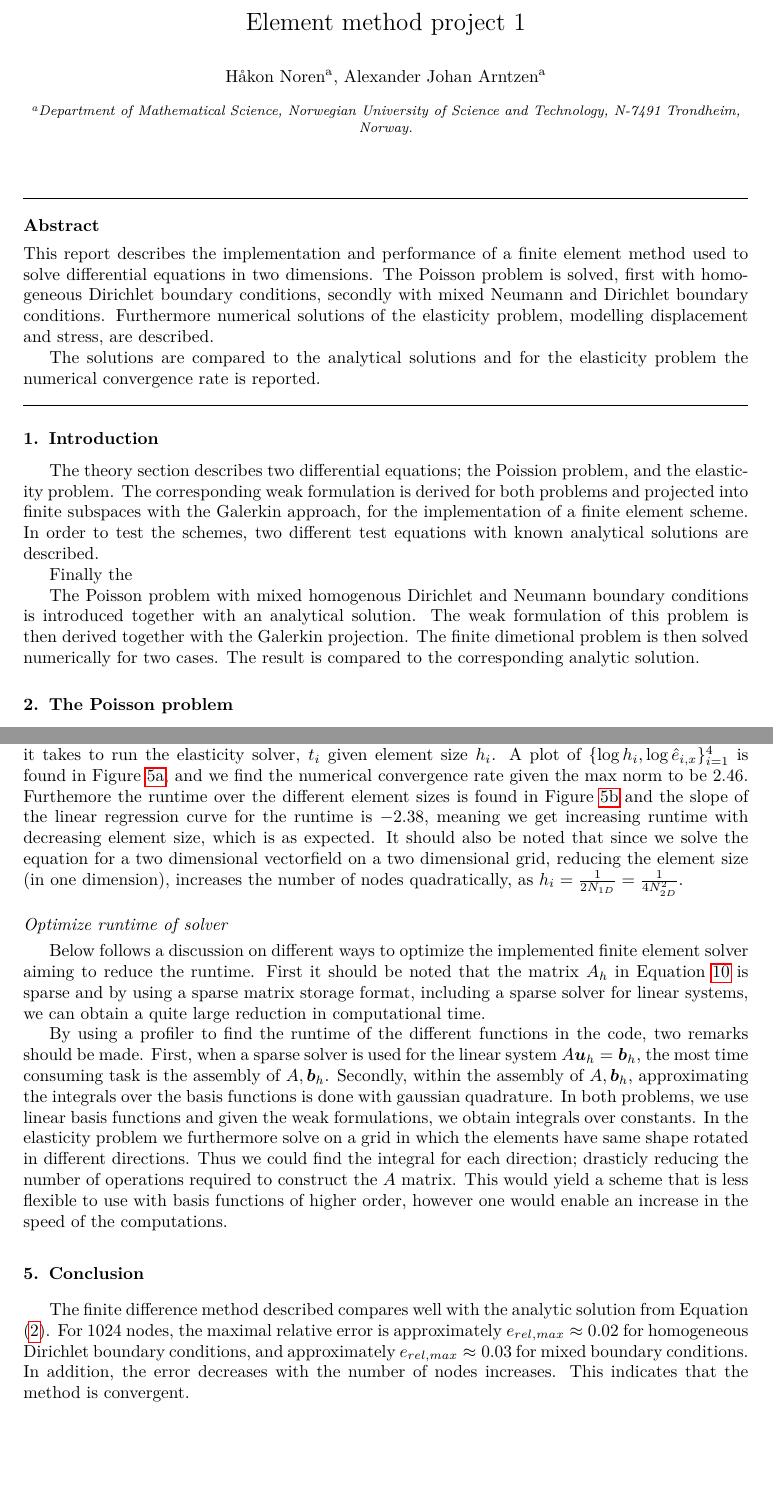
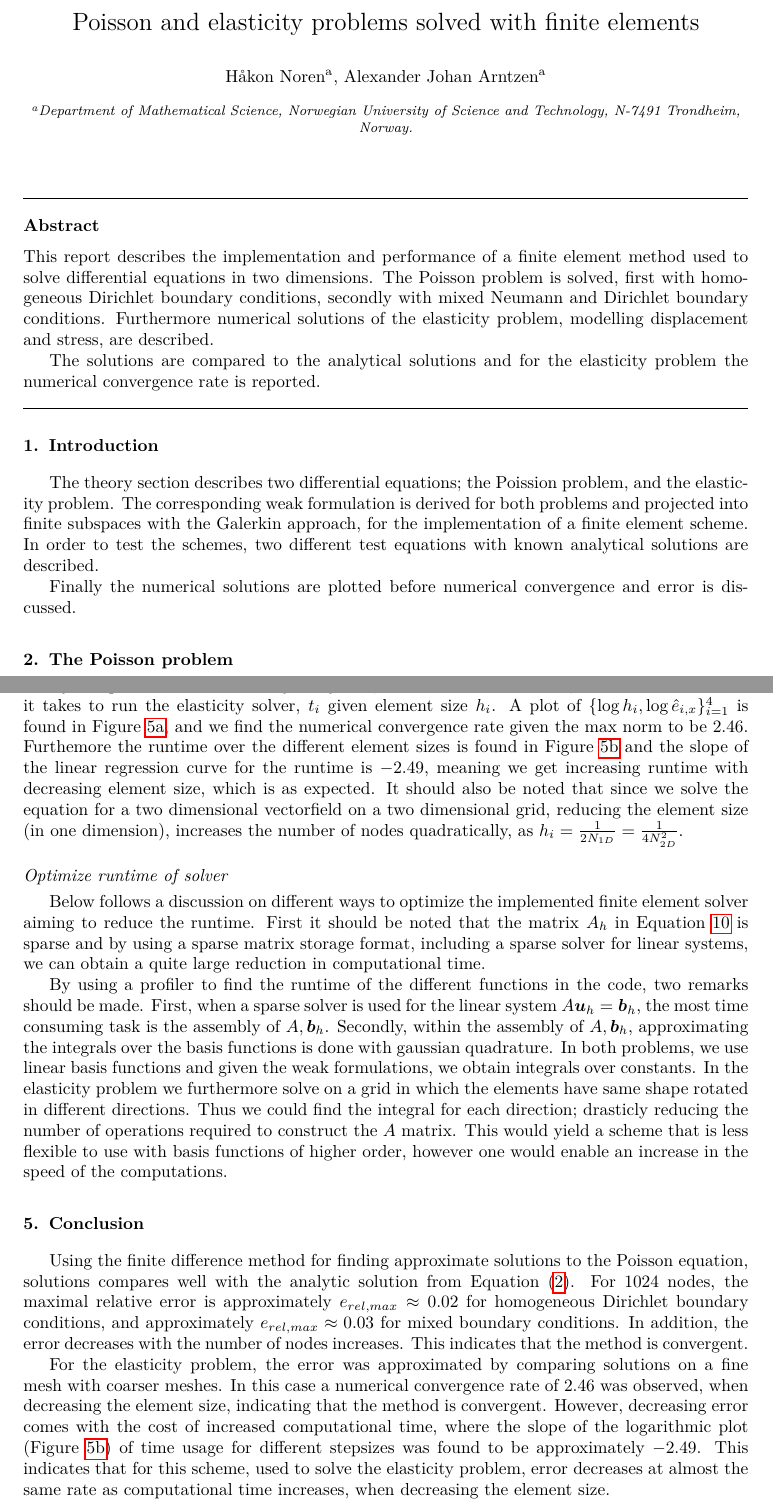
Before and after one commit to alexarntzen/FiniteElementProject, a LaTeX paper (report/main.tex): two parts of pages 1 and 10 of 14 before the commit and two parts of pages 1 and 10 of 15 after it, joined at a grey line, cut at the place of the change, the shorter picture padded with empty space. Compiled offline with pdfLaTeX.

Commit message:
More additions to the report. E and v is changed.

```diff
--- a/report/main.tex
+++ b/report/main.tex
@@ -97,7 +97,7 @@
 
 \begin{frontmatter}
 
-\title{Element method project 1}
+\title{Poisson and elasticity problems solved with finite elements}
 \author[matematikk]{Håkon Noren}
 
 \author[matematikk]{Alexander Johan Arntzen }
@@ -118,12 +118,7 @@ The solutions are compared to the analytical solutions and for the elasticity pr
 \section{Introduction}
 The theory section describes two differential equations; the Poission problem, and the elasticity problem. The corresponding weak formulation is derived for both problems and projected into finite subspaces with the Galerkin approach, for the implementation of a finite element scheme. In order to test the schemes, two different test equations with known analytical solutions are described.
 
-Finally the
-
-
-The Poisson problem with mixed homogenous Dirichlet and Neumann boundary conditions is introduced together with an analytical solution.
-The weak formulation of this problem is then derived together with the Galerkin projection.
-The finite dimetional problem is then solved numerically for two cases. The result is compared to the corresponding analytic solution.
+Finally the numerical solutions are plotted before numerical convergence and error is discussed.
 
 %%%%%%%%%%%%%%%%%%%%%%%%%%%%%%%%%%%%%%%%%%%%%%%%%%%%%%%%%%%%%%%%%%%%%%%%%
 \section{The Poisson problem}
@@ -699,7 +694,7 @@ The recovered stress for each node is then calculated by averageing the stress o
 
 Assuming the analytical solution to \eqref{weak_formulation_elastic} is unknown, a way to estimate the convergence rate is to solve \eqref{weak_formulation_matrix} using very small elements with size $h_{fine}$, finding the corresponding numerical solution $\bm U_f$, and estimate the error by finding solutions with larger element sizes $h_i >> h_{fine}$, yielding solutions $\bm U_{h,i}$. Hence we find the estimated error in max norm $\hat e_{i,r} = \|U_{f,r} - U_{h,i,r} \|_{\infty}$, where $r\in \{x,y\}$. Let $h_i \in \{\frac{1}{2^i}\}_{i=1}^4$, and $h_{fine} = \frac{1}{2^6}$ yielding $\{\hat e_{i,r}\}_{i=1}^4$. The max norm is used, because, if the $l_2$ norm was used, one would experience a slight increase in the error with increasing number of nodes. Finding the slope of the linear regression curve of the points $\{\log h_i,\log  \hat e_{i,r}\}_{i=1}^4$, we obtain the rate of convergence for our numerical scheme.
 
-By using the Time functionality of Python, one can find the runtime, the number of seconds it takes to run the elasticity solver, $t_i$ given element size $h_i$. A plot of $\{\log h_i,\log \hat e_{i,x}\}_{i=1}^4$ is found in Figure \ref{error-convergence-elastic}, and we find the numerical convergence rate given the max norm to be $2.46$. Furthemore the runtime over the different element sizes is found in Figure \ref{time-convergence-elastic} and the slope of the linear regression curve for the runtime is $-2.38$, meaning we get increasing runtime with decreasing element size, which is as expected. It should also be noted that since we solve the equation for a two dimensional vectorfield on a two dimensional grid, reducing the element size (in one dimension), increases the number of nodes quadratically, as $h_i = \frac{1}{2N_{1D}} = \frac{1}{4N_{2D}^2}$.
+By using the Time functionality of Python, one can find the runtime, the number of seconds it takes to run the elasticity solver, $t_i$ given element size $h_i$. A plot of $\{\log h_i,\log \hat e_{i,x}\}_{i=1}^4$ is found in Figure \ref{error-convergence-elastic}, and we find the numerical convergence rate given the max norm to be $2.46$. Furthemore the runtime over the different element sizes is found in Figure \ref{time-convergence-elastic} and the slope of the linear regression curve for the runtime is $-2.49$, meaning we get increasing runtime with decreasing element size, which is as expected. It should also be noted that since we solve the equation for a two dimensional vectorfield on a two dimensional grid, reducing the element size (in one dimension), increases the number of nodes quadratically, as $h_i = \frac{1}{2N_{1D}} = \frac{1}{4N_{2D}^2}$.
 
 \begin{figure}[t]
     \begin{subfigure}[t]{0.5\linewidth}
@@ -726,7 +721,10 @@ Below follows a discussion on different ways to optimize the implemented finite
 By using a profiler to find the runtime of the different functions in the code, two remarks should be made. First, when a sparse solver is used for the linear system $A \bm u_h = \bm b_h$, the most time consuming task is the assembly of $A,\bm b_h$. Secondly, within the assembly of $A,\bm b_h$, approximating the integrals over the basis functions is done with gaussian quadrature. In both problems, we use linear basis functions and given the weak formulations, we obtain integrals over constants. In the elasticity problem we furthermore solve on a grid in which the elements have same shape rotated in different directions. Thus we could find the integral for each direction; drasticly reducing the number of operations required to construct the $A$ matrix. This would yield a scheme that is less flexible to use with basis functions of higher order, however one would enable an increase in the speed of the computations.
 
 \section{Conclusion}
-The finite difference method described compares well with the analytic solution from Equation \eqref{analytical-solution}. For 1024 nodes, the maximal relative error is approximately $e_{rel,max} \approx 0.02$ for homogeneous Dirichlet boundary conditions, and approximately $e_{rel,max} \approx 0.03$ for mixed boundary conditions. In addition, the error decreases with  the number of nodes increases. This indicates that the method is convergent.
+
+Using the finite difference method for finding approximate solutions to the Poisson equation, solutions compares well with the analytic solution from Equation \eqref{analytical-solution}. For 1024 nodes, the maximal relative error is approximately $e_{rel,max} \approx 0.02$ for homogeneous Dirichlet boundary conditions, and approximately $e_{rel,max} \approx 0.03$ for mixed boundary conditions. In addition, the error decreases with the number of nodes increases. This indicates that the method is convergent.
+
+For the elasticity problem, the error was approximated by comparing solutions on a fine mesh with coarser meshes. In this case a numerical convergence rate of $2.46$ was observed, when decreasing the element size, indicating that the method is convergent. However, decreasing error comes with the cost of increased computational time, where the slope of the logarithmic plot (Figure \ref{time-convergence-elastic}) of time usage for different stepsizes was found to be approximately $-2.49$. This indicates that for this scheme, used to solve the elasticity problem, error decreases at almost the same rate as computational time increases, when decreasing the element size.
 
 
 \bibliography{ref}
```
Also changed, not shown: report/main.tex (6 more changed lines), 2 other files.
--------------------------------------------------
WORK ITEM: Show the lines of the records that include the string "report".

YOUR RESPONSE:
Before and after one commit to alexarntzen/FiniteElementProject, a LaTeX paper (report/main.tex): two parts of pages 1 and 10 of 14 before the commit and two parts of pages 1 and 10 of 15 after it, joined at a grey line, cut at the place of the change, the shorter picture padded with empty space. Compiled offline with pdfLaTeX.
More additions to the report. E and v is changed.
--- a/report/main.tex
+++ b/report/main.tex
Also changed, not shown: report/main.tex (6 more changed lines), 2 other files.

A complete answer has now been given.